October 5, 2004
sports.michigandaily.com
sports@michigandaily. corn
Secondry
duo bonds
on and off
gridiiron
By Gennaro Flilce
Daily Sports Writer
When the hours hit the a.m., sophomores Leon Hall
and Ryan Mundy are no different than any other Michigan
student.
"We'll probably play 'Madden' all night," Mundy said.
Hall mans the Buffalo Bills, while Mundy runs with
the Jacksonville Jaguars - they've both agreed to choose
teams with an overall game rating below 80.
"The games get pretty intense," Mundy said. "We might
be messing around sometimes, but when we say we're
going to play for real, the games get really intense."
While Hall plays the silent assassin role, Mundy - a
Wilkins Township, Penn., native - lets it all hang out.
"If I'm losing, I don't like that, so I'm gonna start yell-
ing and screaming," Mundy said. "But if I'm winning, I'm
gonna start talking trash and everything, getting in his
head, and then he'll get all mad."
But at the end of the night, the games are just that.
"That's my boy, Leon - we're pretty much like this,"
Mundy said as he crossed his fingers. "We're next-door
neighbors in the dorm, so if you find me, you find Leon.
"(He's) real laid back - he's a fun-loving guy. He really
enjoys life, and that's why I can relate to him, because I'm
the same way."
Mundy and Hall bonded last year when they both
logged playing time as true freshmen.
"Not every freshman travels, and we were in the same
class, so we had to stick together," Mundy said. "We really
didn't know what was going on. We became really close
during our freshman year."
During the season, both players learned from the elder
statesmen of the Michigan defense.
"I just kinda learned from (Marlin Jackson) along with
the coaches, really, just how important it is to get the little
things," Hall said.
"It's really all been done through (Ron) English,"
Mundy said, complimenting Michigan's defensive second-
ary coach. "He's an excellent coach, and he really knows
how to get the best out of you. We really realized the
opportunity we had coming in here - we talked about it
a few times together. We knew we could do big things if
we worked hard."
Best friends off the field, Mundy and Hall currently
share additional time on it as members of the Wolverines'

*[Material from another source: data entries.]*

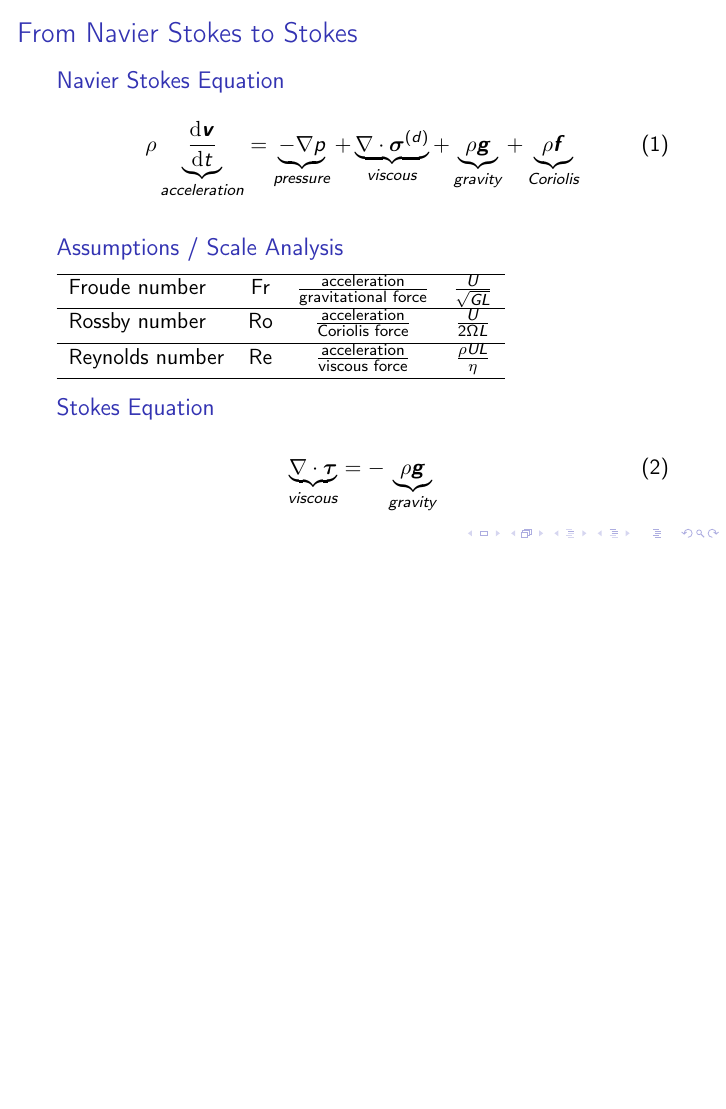
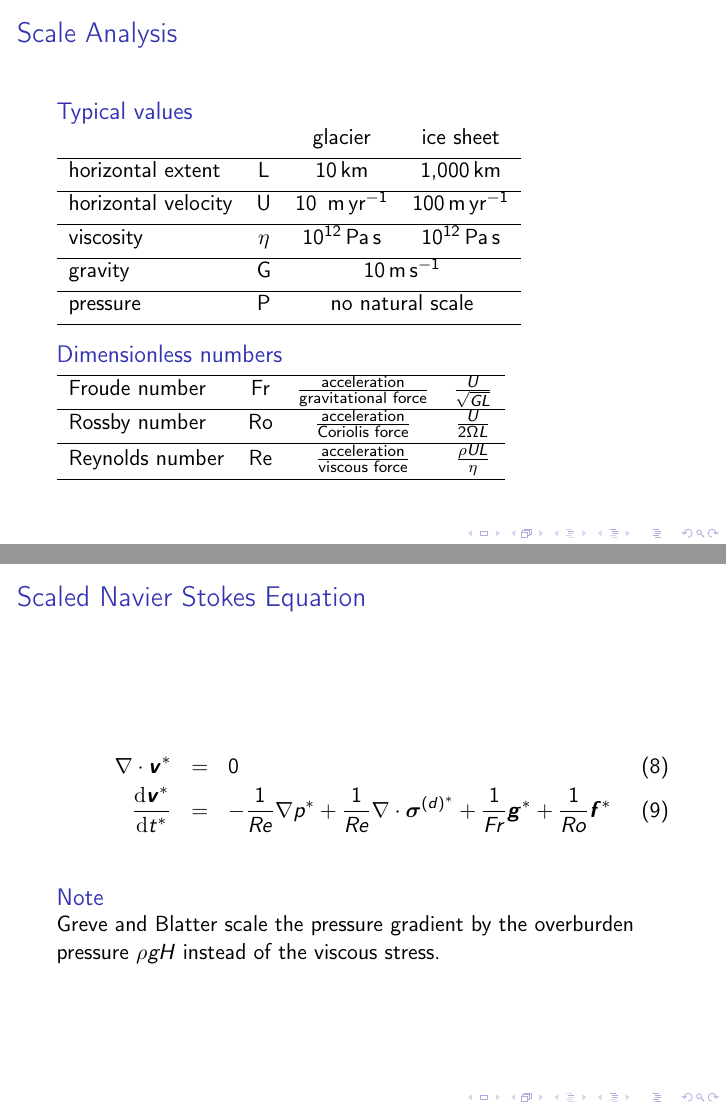
Before and after one commit to aaschwanden/mccarthy-summerschool, LaTeX slides (src/dynamics-slides.tex): page 15 of 35 before the commit and pages 18 and 19 of 36 after it, the two joined at a grey line, the shorter picture padded with empty space. Compiled offline with pdfLaTeX; a LaTeX package or settings file that is missing is left out.

Commit message:
more work on dynamics slides

```diff
--- a/src/dynamics-slides.tex
+++ b/src/dynamics-slides.tex
@@ -260,5 +304 @@
 \begin{frame}{From Navier Stokes to Stokes}
-  \begin{block}{Navier Stokes Equation}
-  \begin{equation}
-    \rho \underbrace{\frac{\textrm{d} {\bm{v}}}{\textrm{d} t}}_{acceleration} =  \underbrace{-\nabla p}_{pressure} +  \underbrace{\nabla \cdot \bm{\sigma}^{(d)}}_{viscous}  + \underbrace{\rho\bm{g}}_{gravity} + \underbrace{\rho\bm{f}}_{Coriolis}
-  \end{equation}
@@ -268,2 +310 @@
   \end{block}
-  \begin{block}{Assumptions / Scale Analysis}\vspace{0.5em}
@@ -270,3 +319,21 @@
+\begin{frame}{Scale Analysis}
+  \begin{block}{Typical values}
+    \begin{tabular}{lccc}
+      & & glacier & ice sheet \\[.25em]
+  \hline
+  horizontal extent & L & 10\,km & 1,000\,km \\[.25em]
+  \hline
+  horizontal velocity & U & 10 \,m\,yr$^{-1}$ & 100\,m\,yr$^{-1}$ \\[.25em]
+  \hline
+  viscosity & $\eta$ & $10^{12}$\,Pa\,s & $10^{12}$\,Pa\,s \\[.25em]
+  \hline
+  gravity & G & \multicolumn{2}{c}{10\,m\,s$^{-1}$}\\[.25em]
+  \hline
+  pressure & P & \multicolumn{2}{c}{no natural scale} \\[.25em]
+  \hline
+\end{tabular}
+  \end{block}
+  \begin{block}{Dimensionless numbers}\vspace{0.5em}
 \begin{tabular}{lccccc}
 \hline
 Froude number & Fr & $\frac{\text{acceleration}}{\text{gravitational force}}$ & $\frac{U}{\sqrt{GL}}$ \\[.25em]
@@ -277,10 +344,15 @@ Reynolds number & Re & $\frac{\text{acceleration}}{\text{viscous force}}$ & $\fr
 \hline
 \end{tabular}
   \end{block}
-  \begin{block}{Stokes Equation}
-\begin{equation}
-  \underbrace{\nabla \cdot \bm{\tau}}_{viscous} = - \underbrace{\rho\bm{g}}_{gravity}
-\end{equation}
+\end{frame}
+
+\begin{frame}{Scaled Navier Stokes Equation}
+  \begin{eqnarray}
+    \nabla \cdot \bm{v}^* & = & 0 \\
+    \frac{\textrm{d} {\bm{v}^*}}{\textrm{d} t^*} & = & -\frac{1}{Re}\nabla p^* +  \frac{1}{Re}\nabla \cdot \bm{\sigma}^{(d)^*}  + \frac{1}{Fr}\bm{g}^* + \frac{1}{Ro}\bm{f}^*
+  \end{eqnarray}
+  \begin{block}{Note}
+    Greve and Blatter scale the pressure gradient by the overburden pressure $\rho g H$ instead of the viscous stress.
   \end{block}
 \end{frame}
 
```
Also changed, not shown: src/dynamics-slides.tex (125 more changed lines).
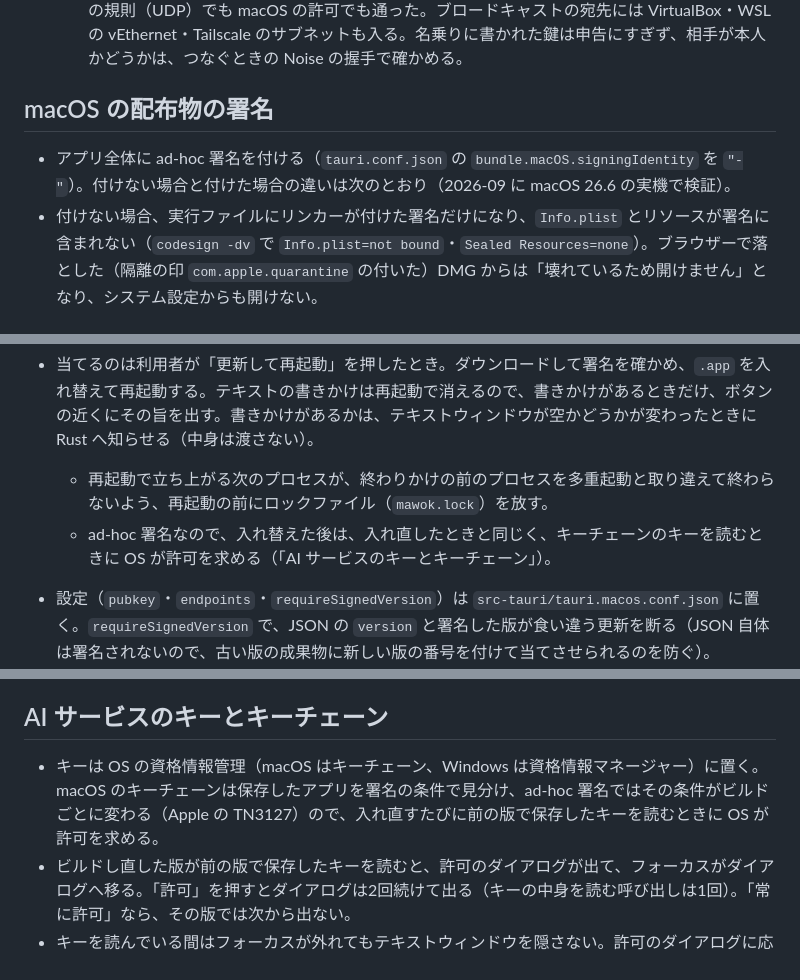
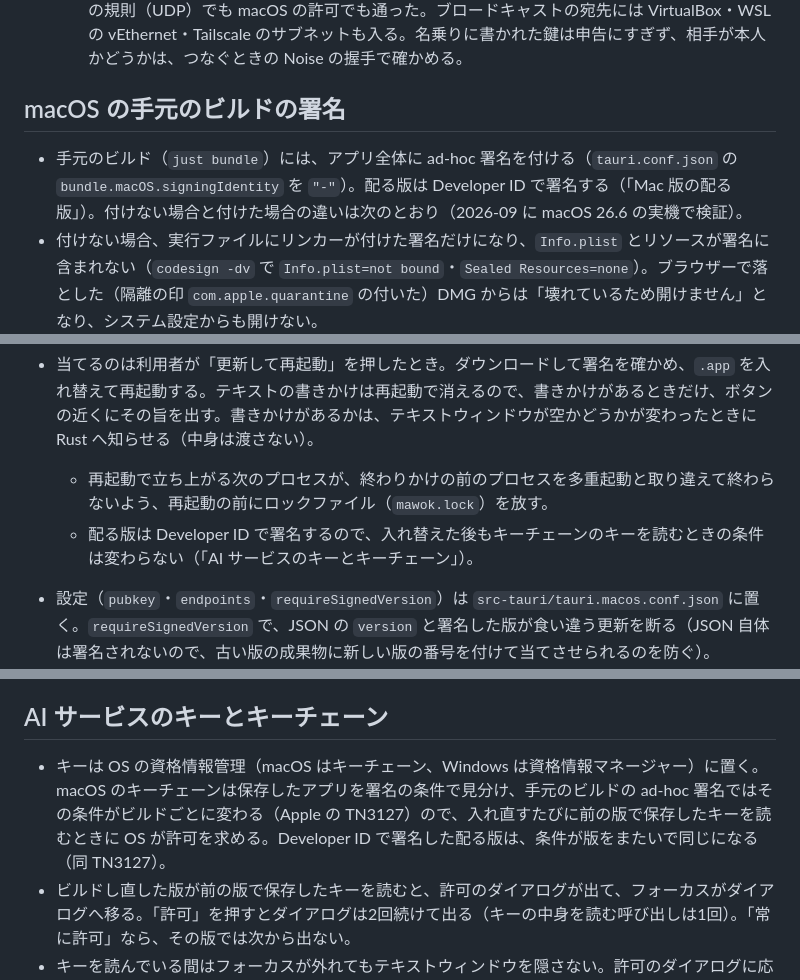
Before and after one commit to miyabi-satoh/mawok, a Markdown page: docs/platform.md, 3 parts joined by grey strips. Rendered like a GitHub page.

Commit message:
docs: Mac 版の署名の説明を、手元のビルド（ad-hoc）と配る版（Developer ID）に書き分ける (#33)
配る版を Developer ID で署名・公証する形にした後も、署名の節と更新の節が、
配布物を ad-hoc 署名とする前提のまま残っていた。

```diff
--- a/docs/platform.md
+++ b/docs/platform.md
@@ -69,9 +69,9 @@
   - Windows のファイアウォール: 初めて待ち受けたときに「パブリック ネットワークとプライベート ネットワークにこのアプリへのアクセスを許可しますか?」のダイアログが出る。**出た時点で、実行ファイルの受信を止める規則（TCP・UDP、Private と Public）が作られ、押す前から受信は止まる**。「許可」を押すと同じ規則が許可に書き換わる。規則は実行ファイルのパスで作られ中身は見ないので、同じ場所に別ビルドを入れ直しても出直さない。今の NSIS（ユーザーごと、管理者なし）は規則を足せないので、初回のダイアログに任せる。
   - mDNS を試したとき、Windows の UDP 5353 は OS 標準の mDNS と分け合えたが、発見は通らなかった（使わない理由は docs/lan.md）。ブロードキャストは、Windows のファイアウォールの規則（UDP）でも macOS の許可でも通った。ブロードキャストの宛先には VirtualBox・WSL の vEthernet・Tailscale のサブネットも入る。名乗りに書かれた鍵は申告にすぎず、相手が本人かどうかは、つなぐときの Noise の握手で確かめる。
 
-## macOS の配布物の署名
+## macOS の手元のビルドの署名
 
-- アプリ全体に ad-hoc 署名を付ける（`tauri.conf.json` の `bundle.macOS.signingIdentity` を `"-"`）。付けない場合と付けた場合の違いは次のとおり（2026-09 に macOS 26.6 の実機で検証）。
+- 手元のビルド（`just bundle`）には、アプリ全体に ad-hoc 署名を付ける（`tauri.conf.json` の `bundle.macOS.signingIdentity` を `"-"`）。配る版は Developer ID で署名する（「Mac 版の配る版」）。付けない場合と付けた場合の違いは次のとおり（2026-09 に macOS 26.6 の実機で検証）。
 - 付けない場合、実行ファイルにリンカーが付けた署名だけになり、`Info.plist` とリソースが署名に含まれない（`codesign -dv` で `Info.plist=not bound`・`Sealed Resources=none`）。ブラウザーで落とした（隔離の印 `com.apple.quarantine` の付いた）DMG からは「壊れているため開けません」となり、システム設定からも開けない。
 - 付けた場合、同じように落とした DMG の中のアプリを開くと、確認できないとして止められるが、システム設定の「プライバシーとセキュリティ」に出る「このまま開く」で開ける。署名の識別子は `com.amiiby.mawok` になり、Tauri の既定で hardened runtime も付く。
 
@@ -83,7 +83,7 @@
 - 見つけたら、OS の通知で知らせる。同じ版を知らせるのは1回だけで、知らせた版を `app_local_data_dir` の `update-notified.txt` に覚える。設定の画面で見つけた版は、知らせたものとして覚えるだけにする。確かめられなかったときはログに残し、設定の「このアプリについて」の更新の行に「確かめられませんでした」と出すだけにする。ただし前に見つけた版があれば、その版を入れられる表示のまま残す（つながらない間に確かめ直しが当たっても、入れる手段を消さないため）。確かめられなかった回は確かめた時刻に数えず、次の見回り（1時間後）で確かめ直す。
 - 当てるのは利用者が「更新して再起動」を押したとき。ダウンロードして署名を確かめ、`.app` を入れ替えて再起動する。テキストの書きかけは再起動で消えるので、書きかけがあるときだけ、ボタンの近くにその旨を出す。書きかけがあるかは、テキストウィンドウが空かどうかが変わったときに Rust へ知らせる（中身は渡さない）。
   - 再起動で立ち上がる次のプロセスが、終わりかけの前のプロセスを多重起動と取り違えて終わらないよう、再起動の前にロックファイル（`mawok.lock`）を放す。
-  - ad-hoc 署名なので、入れ替えた後は、入れ直したときと同じく、キーチェーンのキーを読むときに OS が許可を求める（「AI サービスのキーとキーチェーン」）。
+  - 配る版は Developer ID で署名するので、入れ替えた後もキーチェーンのキーを読むときの条件は変わらない（「AI サービスのキーとキーチェーン」）。
 - 設定（`pubkey`・`endpoints`・`requireSignedVersion`）は `src-tauri/tauri.macos.conf.json` に置く。`requireSignedVersion` で、JSON の `version` と署名した版が食い違う更新を断る（JSON 自体は署名されないので、古い版の成果物に新しい版の番号を付けて当てさせられるのを防ぐ）。`createUpdaterArtifacts` は設定ファイルに入れず、配る版を作るときに `--config` で足す（入れると、署名の鍵の無い手元のビルドが落ちる）。
 - 署名の秘密鍵とパスワードをなくすと、入っている Mac 版へ更新を届けられなくなる（公開鍵はアプリに埋め込まれているので、鍵を替えた版は手で入れ直してもらうしかない）。
 - 確認先の JSON の形（`platforms` のキーは `darwin-aarch64`・`darwin-x86_64`。`darwin-aarch64-app` のように末尾に `-app` を付けたキーがあれば先に使う）:
@@ -131,7 +131,7 @@
 
 ## AI サービスのキーとキーチェーン
 
-- キーは OS の資格情報管理（macOS はキーチェーン、Windows は資格情報マネージャー）に置く。macOS のキーチェーンは保存したアプリを署名の条件で見分け、ad-hoc 署名ではその条件がビルドごとに変わる（Apple の TN3127）ので、入れ直すたびに前の版で保存したキーを読むときに OS が許可を求める。
+- キーは OS の資格情報管理（macOS はキーチェーン、Windows は資格情報マネージャー）に置く。macOS のキーチェーンは保存したアプリを署名の条件で見分け、手元のビルドの ad-hoc 署名ではその条件がビルドごとに変わる（Apple の TN3127）ので、入れ直すたびに前の版で保存したキーを読むときに OS が許可を求める。Developer ID で署名した配る版は、条件が版をまたいで同じになる（同 TN3127）。
 - ビルドし直した版が前の版で保存したキーを読むと、許可のダイアログが出て、フォーカスがダイアログへ移る。「許可」を押すとダイアログは2回続けて出る（キーの中身を読む呼び出しは1回）。「常に許可」なら、その版では次から出ない。
 - キーを読んでいる間はフォーカスが外れてもテキストウィンドウを隠さない。許可のダイアログに応じている間に、テキストウィンドウが消えないようにするため。ダイアログを閉じてもテキストウィンドウにフォーカスは戻らず、フォーカスが外れた知らせも二度は来ないので、読み終えたらテキストウィンドウにフォーカスを戻す。
 - 失敗の種類は、公式の文書の表にある HTTP ステータス（400・401/403・404・429・5xx）だけで分け、本文の中の符号では分けない。Interactions API は失敗の本文の形を文書にまとめておらず、AI サービスの更新で変わりうるため。分けられないものは「実行できませんでした」とし、ステータスと本文の符号はログに残す。実物で確かめるのは文書の足りない所だけで、更新のたびに測り直すことはしない（存在しないモデルでは HTTP 404・`code` が `not_found` だった）。
```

UIbe atidean&ziiag
SPORTS

11

-- -- - - ------------ ------------------ - --- ----- - - --- - - - ----------------- ------ -, -, - - - - ------

Booyah! Stu Scott
is ruining my ESPN

DANIEL BREMMER
Garden State of Mind
Wen I sit down to watch my
TV, there are certain things I
can bank on. When I put on
E!, I know I'm going to see celebrities.
If I tune to CNN, I know I'm going to
get the news.
But nowadays, when I put on ESPN,..
I don't know what the hell I'm gonna get.
Lately, the self-proclaimed "worldwide
leader in sports" is losing its credibility
- as evidenced by the decline in the
network's flagship show, SportsCenter.
SportsCenter used to be about hard-
hitting sports news. But now, it's the TV
equivalent of the loser in high school,
who thought that if he called himself
cool enough times, he would be.
C'mon ESPN - don't be that guy.
Anchor Stuart Scott is the personifi-
cation of this problem with SportsCen-
ter. Years ago, he used to be one of the
better anchors they had. Now, he spends
more time thugging out his writing than
thinking about whether or not he even
makes any sense.
To prove my point, I sat down and
watched ESPN's 2 a.m. SportsCenter on
Sunday night. Here's a rundown of the
disappointment I witnessed:
2 a.m. - SportsCenter introduction.
Less than 30 seconds into the show,
and Stuart Scott has just referred to the
audience as "dog" for the first time (or
is it "dawg?"). This is the first of what
I'm sure will be many Stuart Scott
"let-me-be-as-unnecessarily-urban-as-
I-possibly-can-be" moments. I can only
imagine how painful this is to watch for
people who actually talk like that.
2:01 a.m. - Too bad my watch
doesn't have a second hand. Less than
a minute later, and Stu just called the
audience "son." Much like his "dawg"
comment, this one is quite forced and
awkward sounding. You think Dan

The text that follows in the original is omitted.